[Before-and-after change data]
———
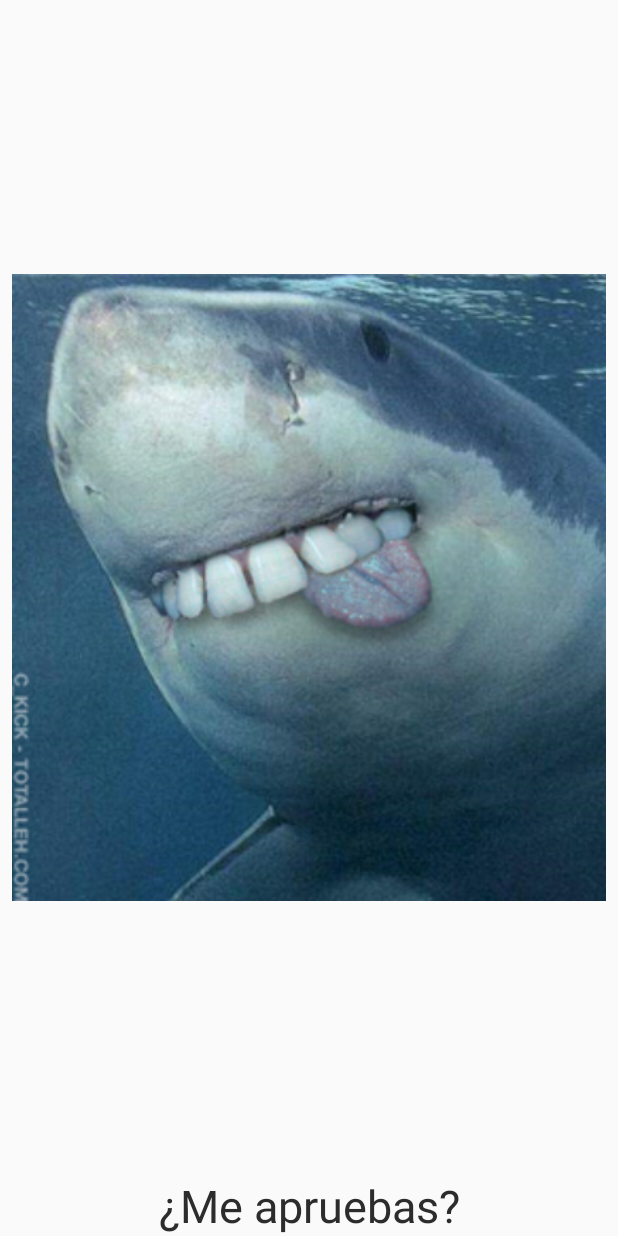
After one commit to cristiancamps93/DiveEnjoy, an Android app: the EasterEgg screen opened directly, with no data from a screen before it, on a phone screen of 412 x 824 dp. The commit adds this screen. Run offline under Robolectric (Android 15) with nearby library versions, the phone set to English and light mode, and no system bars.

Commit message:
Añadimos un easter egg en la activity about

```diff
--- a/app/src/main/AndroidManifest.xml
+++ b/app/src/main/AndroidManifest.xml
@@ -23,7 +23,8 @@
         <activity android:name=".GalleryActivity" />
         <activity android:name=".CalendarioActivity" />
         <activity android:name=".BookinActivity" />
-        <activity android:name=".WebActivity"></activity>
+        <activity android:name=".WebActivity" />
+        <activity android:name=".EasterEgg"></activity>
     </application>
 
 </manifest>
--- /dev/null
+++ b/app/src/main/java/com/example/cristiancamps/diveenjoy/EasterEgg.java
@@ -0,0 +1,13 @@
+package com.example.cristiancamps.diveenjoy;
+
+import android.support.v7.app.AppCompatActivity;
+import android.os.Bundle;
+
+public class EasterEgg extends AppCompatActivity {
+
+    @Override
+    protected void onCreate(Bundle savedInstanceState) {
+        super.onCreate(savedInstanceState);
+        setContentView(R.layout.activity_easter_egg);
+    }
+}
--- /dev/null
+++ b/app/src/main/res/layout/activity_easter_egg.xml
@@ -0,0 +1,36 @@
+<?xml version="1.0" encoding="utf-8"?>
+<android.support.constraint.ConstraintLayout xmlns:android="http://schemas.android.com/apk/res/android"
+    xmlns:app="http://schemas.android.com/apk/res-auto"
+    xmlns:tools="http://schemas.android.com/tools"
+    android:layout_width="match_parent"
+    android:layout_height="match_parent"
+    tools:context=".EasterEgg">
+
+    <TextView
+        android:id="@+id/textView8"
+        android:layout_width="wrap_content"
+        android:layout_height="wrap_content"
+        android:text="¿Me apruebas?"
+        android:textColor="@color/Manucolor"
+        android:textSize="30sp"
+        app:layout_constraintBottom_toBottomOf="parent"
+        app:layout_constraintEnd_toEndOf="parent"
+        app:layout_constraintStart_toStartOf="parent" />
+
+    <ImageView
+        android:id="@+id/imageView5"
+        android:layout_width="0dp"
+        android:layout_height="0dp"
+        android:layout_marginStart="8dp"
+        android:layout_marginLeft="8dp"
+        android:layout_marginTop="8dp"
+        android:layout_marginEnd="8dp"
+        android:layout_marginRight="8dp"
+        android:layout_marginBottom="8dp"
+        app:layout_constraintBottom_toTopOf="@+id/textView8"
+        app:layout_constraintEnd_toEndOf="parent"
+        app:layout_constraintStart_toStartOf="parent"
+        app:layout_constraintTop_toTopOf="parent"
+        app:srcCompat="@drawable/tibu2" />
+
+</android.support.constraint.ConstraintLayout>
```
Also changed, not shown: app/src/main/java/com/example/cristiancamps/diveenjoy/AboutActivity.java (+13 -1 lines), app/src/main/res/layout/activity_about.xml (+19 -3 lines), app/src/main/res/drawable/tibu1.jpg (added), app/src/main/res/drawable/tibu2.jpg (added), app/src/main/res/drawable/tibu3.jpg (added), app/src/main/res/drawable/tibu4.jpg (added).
———
How to complete this task: Count up the lines above that include the string "EasterEgg" and report nothing but that number.

Reply: 5